Work item >> Copy the data exactly. Leave nothing out.

Extracted data entries >>

********************

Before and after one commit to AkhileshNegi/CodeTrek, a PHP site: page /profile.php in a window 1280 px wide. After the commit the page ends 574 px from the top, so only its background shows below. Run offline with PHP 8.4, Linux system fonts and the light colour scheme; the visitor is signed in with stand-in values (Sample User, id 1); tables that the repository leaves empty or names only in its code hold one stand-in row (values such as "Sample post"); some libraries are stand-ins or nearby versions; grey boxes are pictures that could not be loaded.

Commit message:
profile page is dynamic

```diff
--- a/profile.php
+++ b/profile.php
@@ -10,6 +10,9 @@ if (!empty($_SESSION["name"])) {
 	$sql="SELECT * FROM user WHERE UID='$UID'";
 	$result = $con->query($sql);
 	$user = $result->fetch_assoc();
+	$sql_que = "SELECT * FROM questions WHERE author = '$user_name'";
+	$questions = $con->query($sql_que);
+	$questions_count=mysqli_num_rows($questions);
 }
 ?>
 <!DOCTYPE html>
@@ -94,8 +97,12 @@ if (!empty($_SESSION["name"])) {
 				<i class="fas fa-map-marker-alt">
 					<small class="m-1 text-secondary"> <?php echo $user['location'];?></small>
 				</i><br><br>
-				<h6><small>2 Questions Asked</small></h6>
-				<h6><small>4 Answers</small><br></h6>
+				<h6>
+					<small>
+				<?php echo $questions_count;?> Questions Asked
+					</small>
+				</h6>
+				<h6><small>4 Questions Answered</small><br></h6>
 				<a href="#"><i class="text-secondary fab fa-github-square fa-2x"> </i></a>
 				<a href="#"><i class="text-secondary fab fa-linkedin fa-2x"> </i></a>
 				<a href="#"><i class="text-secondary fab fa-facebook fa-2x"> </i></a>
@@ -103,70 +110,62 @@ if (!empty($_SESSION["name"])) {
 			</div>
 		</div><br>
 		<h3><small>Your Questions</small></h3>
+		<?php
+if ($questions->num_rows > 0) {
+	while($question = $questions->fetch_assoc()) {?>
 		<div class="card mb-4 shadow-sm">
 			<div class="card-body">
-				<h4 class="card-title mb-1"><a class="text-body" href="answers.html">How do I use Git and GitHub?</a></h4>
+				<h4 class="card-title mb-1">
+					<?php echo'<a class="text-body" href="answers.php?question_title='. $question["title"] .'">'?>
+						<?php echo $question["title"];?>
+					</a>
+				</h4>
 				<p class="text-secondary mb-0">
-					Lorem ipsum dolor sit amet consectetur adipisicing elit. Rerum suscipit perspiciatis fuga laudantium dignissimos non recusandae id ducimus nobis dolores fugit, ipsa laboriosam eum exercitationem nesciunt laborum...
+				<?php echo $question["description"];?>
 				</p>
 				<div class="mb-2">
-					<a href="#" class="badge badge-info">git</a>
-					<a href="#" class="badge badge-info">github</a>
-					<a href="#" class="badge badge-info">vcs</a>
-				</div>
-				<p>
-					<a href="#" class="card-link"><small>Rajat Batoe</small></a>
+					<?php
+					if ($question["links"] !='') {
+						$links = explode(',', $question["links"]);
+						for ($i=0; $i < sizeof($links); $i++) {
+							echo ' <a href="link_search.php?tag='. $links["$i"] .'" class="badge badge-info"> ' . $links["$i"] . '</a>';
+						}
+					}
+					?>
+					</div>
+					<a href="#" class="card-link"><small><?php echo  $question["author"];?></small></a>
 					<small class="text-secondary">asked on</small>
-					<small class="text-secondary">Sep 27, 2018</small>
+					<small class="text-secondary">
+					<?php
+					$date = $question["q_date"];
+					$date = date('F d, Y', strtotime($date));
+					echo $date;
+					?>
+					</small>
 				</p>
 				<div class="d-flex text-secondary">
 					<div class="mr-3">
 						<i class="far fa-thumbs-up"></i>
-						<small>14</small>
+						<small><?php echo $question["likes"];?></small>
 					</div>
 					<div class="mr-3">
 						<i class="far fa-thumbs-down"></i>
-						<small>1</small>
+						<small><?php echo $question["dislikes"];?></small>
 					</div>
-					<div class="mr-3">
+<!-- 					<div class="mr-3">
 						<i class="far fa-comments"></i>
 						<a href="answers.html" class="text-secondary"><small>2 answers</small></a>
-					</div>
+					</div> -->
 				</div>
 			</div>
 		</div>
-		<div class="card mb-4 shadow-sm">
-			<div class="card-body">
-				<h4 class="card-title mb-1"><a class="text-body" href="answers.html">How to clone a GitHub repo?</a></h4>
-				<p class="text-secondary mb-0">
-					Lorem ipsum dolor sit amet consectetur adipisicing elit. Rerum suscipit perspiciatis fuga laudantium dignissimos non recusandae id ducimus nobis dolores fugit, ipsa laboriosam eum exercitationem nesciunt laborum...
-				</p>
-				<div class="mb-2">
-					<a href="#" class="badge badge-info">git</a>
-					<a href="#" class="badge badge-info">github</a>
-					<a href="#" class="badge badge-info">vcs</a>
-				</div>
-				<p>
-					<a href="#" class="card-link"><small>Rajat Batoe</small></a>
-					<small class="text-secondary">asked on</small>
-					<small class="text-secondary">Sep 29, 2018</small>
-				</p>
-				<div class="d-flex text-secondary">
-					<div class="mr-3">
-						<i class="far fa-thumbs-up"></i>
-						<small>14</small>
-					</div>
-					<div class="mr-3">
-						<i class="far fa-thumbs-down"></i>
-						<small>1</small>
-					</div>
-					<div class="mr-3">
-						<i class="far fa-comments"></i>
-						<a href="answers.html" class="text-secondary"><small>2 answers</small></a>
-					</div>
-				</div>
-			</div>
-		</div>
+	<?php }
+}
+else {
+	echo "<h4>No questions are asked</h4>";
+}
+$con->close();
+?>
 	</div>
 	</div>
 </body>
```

********************

The completed task >>
Before and after one commit to AkhileshNegi/CodeTrek, a PHP site: page /profile.php in a window 1280 px wide. After the commit the page ends 574 px from the top, so only its background shows below. Run offline with PHP 8.4, Linux system fonts and the light colour scheme; the visitor is signed in with stand-in values (Sample User, id 1); tables that the repository leaves empty or names only in its code hold one stand-in row (values such as "Sample post"); some libraries are stand-ins or nearby versions; grey boxes are pictures that could not be loaded.

Commit message:
profile page is dynamic

```diff
--- a/profile.php
+++ b/profile.php
@@ -10,6 +10,9 @@ if (!empty($_SESSION["name"])) {
 	$sql="SELECT * FROM user WHERE UID='$UID'";
 	$result = $con->query($sql);
 	$user = $result->fetch_assoc();
+	$sql_que = "SELECT * FROM questions WHERE author = '$user_name'";
+	$questions = $con->query($sql_que);
+	$questions_count=mysqli_num_rows($questions);
 }
 ?>
 <!DOCTYPE html>
@@ -94,8 +97,12 @@ if (!empty($_SESSION["name"])) {
 				<i class="fas fa-map-marker-alt">
 					<small class="m-1 text-secondary"> <?php echo $user['location'];?></small>
 				</i><br><br>
-				<h6><small>2 Questions Asked</small></h6>
-				<h6><small>4 Answers</small><br></h6>
+				<h6>
+					<small>
+				<?php echo $questions_count;?> Questions Asked
+					</small>
+				</h6>
+				<h6><small>4 Questions Answered</small><br></h6>
 				<a href="#"><i class="text-secondary fab fa-github-square fa-2x"> </i></a>
 				<a href="#"><i class="text-secondary fab fa-linkedin fa-2x"> </i></a>
 				<a href="#"><i class="text-secondary fab fa-facebook fa-2x"> </i></a>
@@ -103,70 +110,62 @@ if (!empty($_SESSION["name"])) {
 			</div>
 		</div><br>
 		<h3><small>Your Questions</small></h3>
+		<?php
+if ($questions->num_rows > 0) {
+	while($question = $questions->fetch_assoc()) {?>
 		<div class="card mb-4 shadow-sm">
 			<div class="card-body">
-				<h4 class="card-title mb-1"><a class="text-body" href="answers.html">How do I use Git and GitHub?</a></h4>
+				<h4 class="card-title mb-1">
+					<?php echo'<a class="text-body" href="answers.php?question_title='. $question["title"] .'">'?>
+						<?php echo $question["title"];?>
+					</a>
+				</h4>
 				<p class="text-secondary mb-0">
-					Lorem ipsum dolor sit amet consectetur adipisicing elit. Rerum suscipit perspiciatis fuga laudantium dignissimos non recusandae id ducimus nobis dolores fugit, ipsa laboriosam eum exercitationem nesciunt laborum...
+				<?php echo $question["description"];?>
 				</p>
 				<div class="mb-2">
-					<a href="#" class="badge badge-info">git</a>
-					<a href="#" class="badge badge-info">github</a>
-					<a href="#" class="badge badge-info">vcs</a>
-				</div>
-				<p>
-					<a href="#" class="card-link"><small>Rajat Batoe</small></a>
+					<?php
+					if ($question["links"] !='') {
+						$links = explode(',', $question["links"]);
+						for ($i=0; $i < sizeof($links); $i++) {
+							echo ' <a href="link_search.php?tag='. $links["$i"] .'" class="badge badge-info"> ' . $links["$i"] . '</a>';
+						}
+					}
+					?>
+					</div>
+					<a href="#" class="card-link"><small><?php echo  $question["author"];?></small></a>
 					<small class="text-secondary">asked on</small>
-					<small class="text-secondary">Sep 27, 2018</small>
+					<small class="text-secondary">
+					<?php
+					$date = $question["q_date"];
+					$date = date('F d, Y', strtotime($date));
+					echo $date;
+					?>
+					</small>
 				</p>
 				<div class="d-flex text-secondary">
 					<div class="mr-3">
 						<i class="far fa-thumbs-up"></i>
-						<small>14</small>
+						<small><?php echo $question["likes"];?></small>
 					</div>
 					<div class="mr-3">
 						<i class="far fa-thumbs-down"></i>
-						<small>1</small>
+						<small><?php echo $question["dislikes"];?></small>
 					</div>
-					<div class="mr-3">
+<!-- 					<div class="mr-3">
 						<i class="far fa-comments"></i>
 						<a href="answers.html" class="text-secondary"><small>2 answers</small></a>
-					</div>
+					</div> -->
 				</div>
 			</div>
 		</div>
-		<div class="card mb-4 shadow-sm">
-			<div class="card-body">
-				<h4 class="card-title mb-1"><a class="text-body" href="answers.html">How to clone a GitHub repo?</a></h4>
-				<p class="text-secondary mb-0">
-					Lorem ipsum dolor sit amet consectetur adipisicing elit. Rerum suscipit perspiciatis fuga laudantium dignissimos non recusandae id ducimus nobis dolores fugit, ipsa laboriosam eum exercitationem nesciunt laborum...
-				</p>
-				<div class="mb-2">
-					<a href="#" class="badge badge-info">git</a>
-					<a href="#" class="badge badge-info">github</a>
-					<a href="#" class="badge badge-info">vcs</a>
-				</div>
-				<p>
-					<a href="#" class="card-link"><small>Rajat Batoe</small></a>
-					<small class="text-secondary">asked on</small>
-					<small class="text-secondary">Sep 29, 2018</small>
-				</p>
-				<div class="d-flex text-secondary">
-					<div class="mr-3">
-						<i class="far fa-thumbs-up"></i>
-						<small>14</small>
-					</div>
-					<div class="mr-3">
-						<i class="far fa-thumbs-down"></i>
-						<small>1</small>
-					</div>
-					<div class="mr-3">
-						<i class="far fa-comments"></i>
-						<a href="answers.html" class="text-secondary"><small>2 answers</small></a>
-					</div>
-				</div>
-			</div>
-		</div>
+	<?php }
+}
+else {
+	echo "<h4>No questions are asked</h4>";
+}
+$con->close();
+?>
 	</div>
 	</div>
 </body>
```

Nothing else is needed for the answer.